Some tickets remain for the L.A. Philharmonic's Tristan Project at Lincoln Center, none of them below $175. If you don't have that much cash lying around, you can still immerse yourself in Tristan via WNYC's week-long Tristan Mysteries series. Quoth the website: "Highlights include interviews with playwright Terrance McNally; anthropologist Helen Fisher; adult film actress/'Vivid Girl' (and Wagner fanatic) Savanna Samson; choreographer Mark Morris; and acclaimed video artist Bill Viola" — not to mention the bløgôsphëre's own Danny Felsenfeld, explaining the phenomenon of the "Tristan chord" with reference to music from Debussy to Radiohead.

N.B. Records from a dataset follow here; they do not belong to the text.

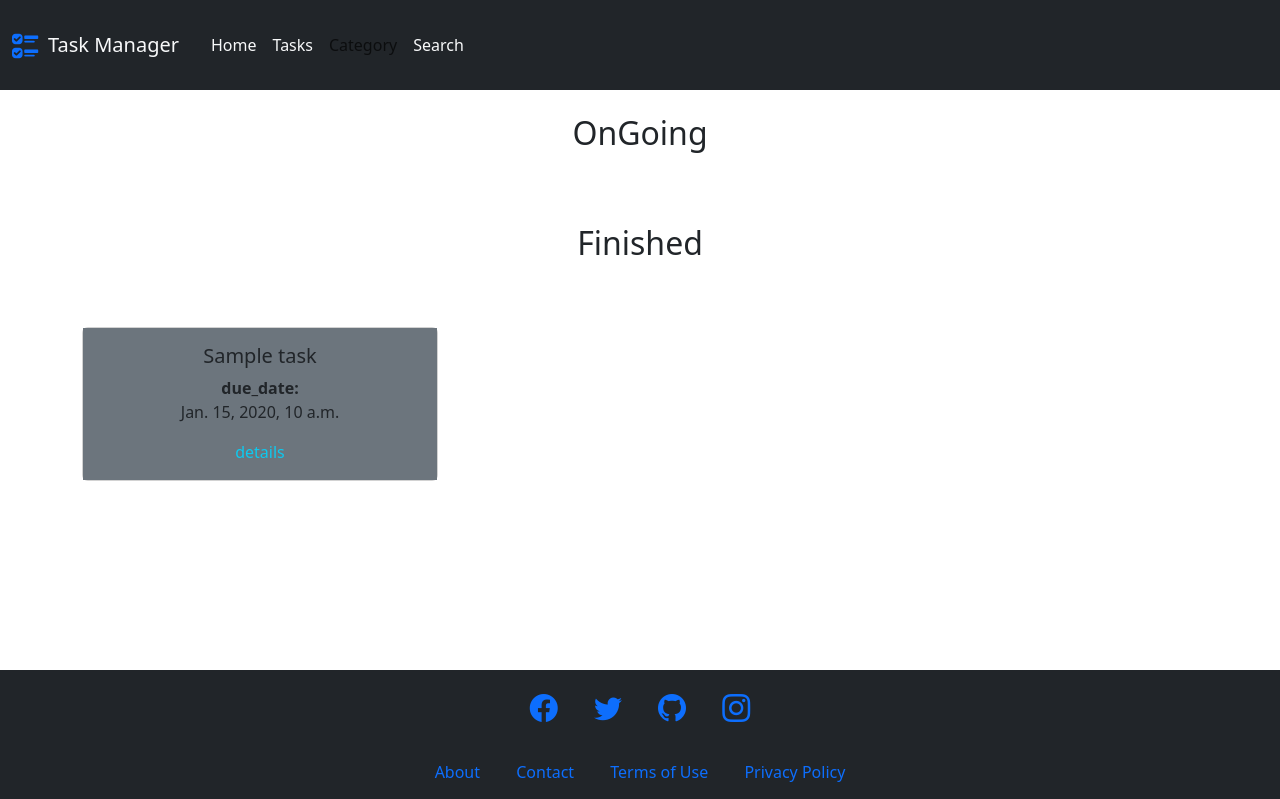
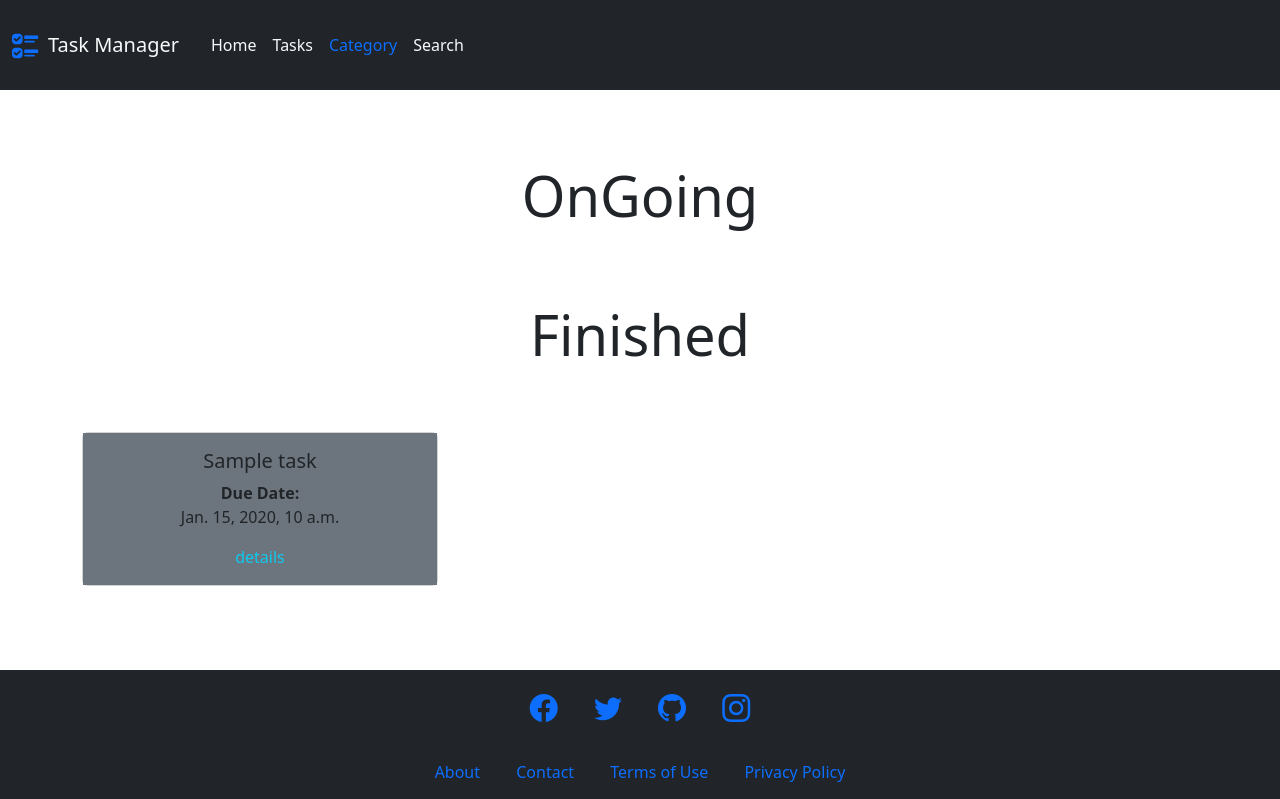
Before and after one commit to HosseinTahami/Task-Manager, a Django app: page /tasks/ in a window 1280 px wide. Shown: the top 799 px of the page. Run offline with Django 4.2, Linux system fonts and the light colour scheme; tables that the repository leaves empty hold one stand-in row (values such as "Sample post").

Commit message:
better UI

```diff
--- a/TaskManager/template/base.html
+++ b/TaskManager/template/base.html
@@ -36,9 +36,47 @@
             </div>
         </div>
     </nav>
+    <br>
+    <br>
     {% block content %}
     {% endblock %}
-    <footer class="footer_container bg-dark" style="position: fixed; left: 0; bottom: 0; width: 100%;">
+    <br>
+    <br>
+    <br>
+    <br>
+    <br>
+    <br>
+    <br>
+    <br>
+    <br>
+    <br>
+    <br>
+    <br>
+    <br>
+    <br>
+    <br>
+    <br>
+    <br>
+    <br>
+    <br>
+    <br>
+    <br>
+    <br>
+    <br>
+    <br>
+    <br>
+    <br>
+    <br>
+    <br>
+    <br>
+    <br>
+    <br>
+    <br>
+    <br>
+    <br>
+    <br>
+    <br>
+    <footer class="footer_container sticky-bottom bg-dark">
         <div class="container text-center ">
             <div class="row py-3">
                 <div class="col-12 text-center">
--- a/TaskManager/template/tasks.html
+++ b/TaskManager/template/tasks.html
@@ -1,12 +1,12 @@
 {% extends 'base.html' %}
 {% block category %}
 <li class="nav-item">
-    <a class="nav-link" href="{% url 'category' %}">Category</a>
+    <a class="nav-link text-primary" href="{% url 'category' %}">Category</a>
 </li>
 {% endblock %}
 {% block content %}
 <br>
-<h2 class="text-center"> OnGoing </h2>
+<h2 class=" display-4 text-center"> OnGoing </h2>
 <br>
 <div class="container mt-3">
     <div class="row">
@@ -17,7 +17,7 @@
                 <div class="card-body bg-secondary">
                     <h5 class="card-title">{{task.title}}</h5>
                     <p class="card-text">
-                        <strong>due_date:</strong> <br> {{ task.due_date}}
+                        <strong>Due Date:</strong> <br> {{ task.due_date}}
                     </p>
                     <a href='{{ task.id }}' style="text-decoration:none" style="text-decoration:none" class="text-info">
                         details </a>
@@ -29,7 +29,7 @@
     </div>
 </div>
 <br>
-<h2 class="text-center"> Finished </h2>
+<h2 class="text-center display-4"> Finished </h2>
 <br>
 <div class="container mt-3">
     <div class="row">
@@ -40,7 +40,7 @@
                 <div class="card-body bg-secondary">
                     <h5 class="card-title">{{task.title}}</h5>
                     <p class="card-text">
-                        <strong>due_date:</strong> <br> {{ task.due_date}}
+                        <strong>Due Date:</strong> <br> {{ task.due_date}}
                     </p>
                     <a href='{{ task.id }}' style="text-decoration:none" style="text-decoration:none" class="text-info">
                         details </a>
```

I wrote about the Paris Opera incarnation of the Sellars/Viola/Salonen Tristan in 2005, and I've done a quick survey of Salonen's CDs for the New Yorker website. If you're curious about Gustavo Dudamel, Salonen's successor in LA, you can hear him with his future orchestra via a webcast on KUSC on Sunday at 4PM Pacific time. An iTunes release of this same January 2007 concert, featuring Kodály's Dances of Galánta, Rachmaninov's Third Piano Concerto (with Yefim Bronfman), and Bartók's Concerto for Orchestra, will arrive next month. Some random photos from my last L.A. trip follow the jump.
Classical music, A1 above the fold in the LA Times. The writer is Mark Swed, whose articles, Ernest Fleischmann told me, played a not insignificant role in getting Disney Hall built.
I spent a lot of time in this hotel room at the Omni. I also finished writing my book at the Omni in January. Yeah, put up a plaque.
Someone else is sitting late in front of the computer.
Dr. Gene is gone, but his spirit lives.
You L.A. people are lucky.